“We have revised up our assessment of the prospects of a Cyprus settlement to 35%, from 30% in April and 20% while the negotiations were suspended between October 2014 to March 2015,” the report said, that follows proposals for ‘confidence building measures’ from both sides in recent weeks, while the two leaders continue their “coffeediplomacy” trying to rekindle hopes of a settlement.
After a meeting with UN Secretary General Ban Ki-moon last week, Turkish Cypriot leader Mustafa Akinci said that he expected substantial progress “within months, not years” of the suspended talks.
President Nicos Anastasiades hosted Akinci to their joint home town of Limassol on Monday night for a performance of a Turkish Cypriot play at the Rialto theatre.
After the play performed by the Turkish Cypriot municipal theatre, entitled “Cyprus: Bittered in Greek, Wounded in Turkish,” Akinci told reporters that “many years ago, when I was Mayor (of northern Nicosia) back in 1987, 28 years ago, the very same theatre group performed a play of Aristophanes called ‘Irini’; it was in the Greek Cypriot side when there was no communication at all, when there weren’t any crossings at all.”
“Tonight I am here with dear friend Nicos and we watched another play which gave us another strong message, that there is no one without any guilt, without any fault. On this island we committed mistakes, both Greeks and Turkish Cypriots. The point is to derive lessons from these past mistakes and build a better future for younger generations,” Akinci said.
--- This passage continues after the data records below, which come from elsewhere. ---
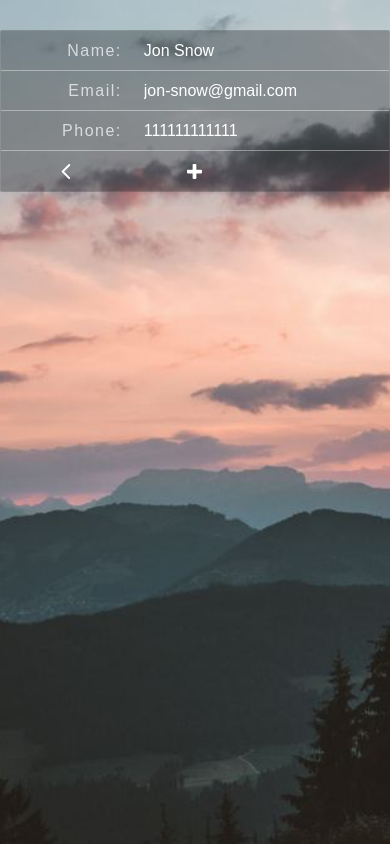
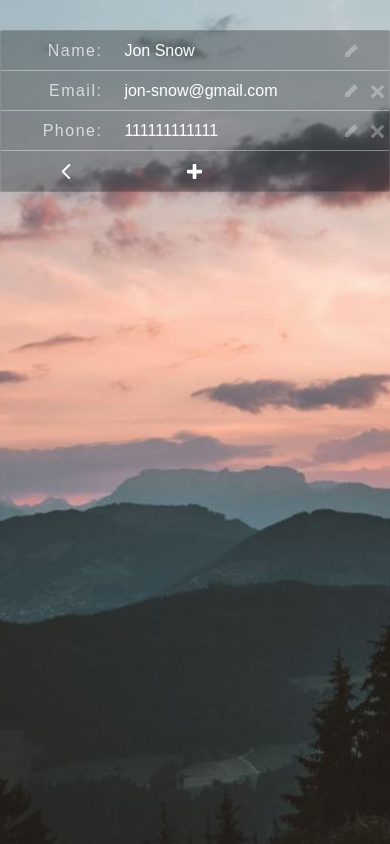
Before and after one commit to code-hs/contacts, a Vue app: page /contact/1 in a window 390 px wide. Built offline with nearby package versions, Linux system fonts and the light colour scheme; the HTML template or start-up script is replaced by a standard one; what vuejs-dialog would draw is missing.

Commit message:
mobile styles

```diff
--- a/src/components/contact/OptionalButtons.vue
+++ b/src/components/contact/OptionalButtons.vue
@@ -96,4 +96,16 @@ export default {
 .but-reset:hover {
 	opacity: 1;
 }
+
+@media only screen and (max-width: 600px) {
+	.but-edit {
+		opacity: 0.3;
+	}
+	.but-remove {
+		opacity: 0.3;
+	}
+	.but-reset {
+		opacity: 0.3;
+	}
+}
 </style>
--- a/src/components/contacts/AddContact.vue
+++ b/src/components/contacts/AddContact.vue
@@ -132,4 +132,13 @@ h1 {
 	opacity: 1;
 	background-color: hsl(0deg 100% 65% / 35%);
 }
+
+@media only screen and (max-width: 600px) {
+	.form-container {
+		margin: 0px 0px;
+	}
+	.form-group input {
+		min-width: 200px;
+	}
+}
 </style>
--- a/src/views/Contact.vue
+++ b/src/views/Contact.vue
@@ -197,4 +197,13 @@ export default {
 	padding-left: 7px;
 	box-sizing: border-box;
 }
+
+@media only screen and (max-width: 600px) {
+	.info-key {
+		min-width: 30%;
+	}
+	.contact-info input {
+		min-width: 70%;
+	}
+}
 </style>
--- a/src/views/Contacts.vue
+++ b/src/views/Contacts.vue
@@ -145,4 +145,10 @@ export default {
 .contacts-item .but-remove:hover {
 	opacity: 1;
 }
+
+@media only screen and (max-width: 600px) {
+	.but-remove {
+		opacity: 0.2;
+	}
+}
 </style>
```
Anastasiades told reporters that “the message we received from the play is a strong message. We have to work hard in order to bring peace, and I am committed to do so and Mustafa is committed to do so, and I believe that our people as well are looking for peace.”
Asked if he intends to visit the north to watch a similar play, he replied “yes, it is within my plans. The northern part is a piece of our country, my country and the southern part is a piece of Mustafa’s (country) and every Cypriot’s, therefore I intend to do so.”
The two leaders later were hosted to dinner by Limassol Mayor Andreas Christou.
Talks between Anastasiades and Akinci, have been going well since their first dinner on May 11, the Sapienta Country Analysis said, adding that Anastasiades clearly believes that Akinci is “a man he can do business with” and both sides have made efforts to improve the atmosphere with various gestures.
Two days after Akinci’s election on April 26, Anastasiades announced the transfer of control of certain religious sites to the Evkaf (the centuries-old foundation that traditionally looks after Islamic sites); pledged to hand over the maps of landmines laid in the Pentadaktylos range before the division in 1974; and to employ Turkish-speakers at citizen’s service centres.
During the leaders’ first formal meeting on May 15, Akinci announced that anyone crossing to the north would no longer be required to fill out a visa form.
During their second formal meeting on May 28, the two leaders announced five more CBMs: to increase the number of crossing points (there are currently seven), starting with Lefka in the west and Deryneia in the east; to interconnect the electricity grids; to prevent radio frequency interferences among radio stations; and agreed “on the desirability” of mobile telephone interoperability.
They also agreed to establish equality.
Both sides have played down talk of the “big” CBMs, namely the handover of the uninhabited district of Varosha, the opening of Famagusta port and Ercan/Tymbou airport to international traffic and the lifting by Turkey of embargoes on Republic of Cyprus flagged aircraft and vessels.
“The atmosphere is currently more positive even than at the beginning of the talks between Demetris Christofias and Mehmet Ali Talat in 2008,” the Sapienta report said.
“However, there remain a number of risks to resolving the Cyprus problem. Given the high levels of mistrust on each side, any misstep could quickly turn the mood sour. Moreover, the mainstream media are still in a generally hardline mode,” it concluded.
a committee on gender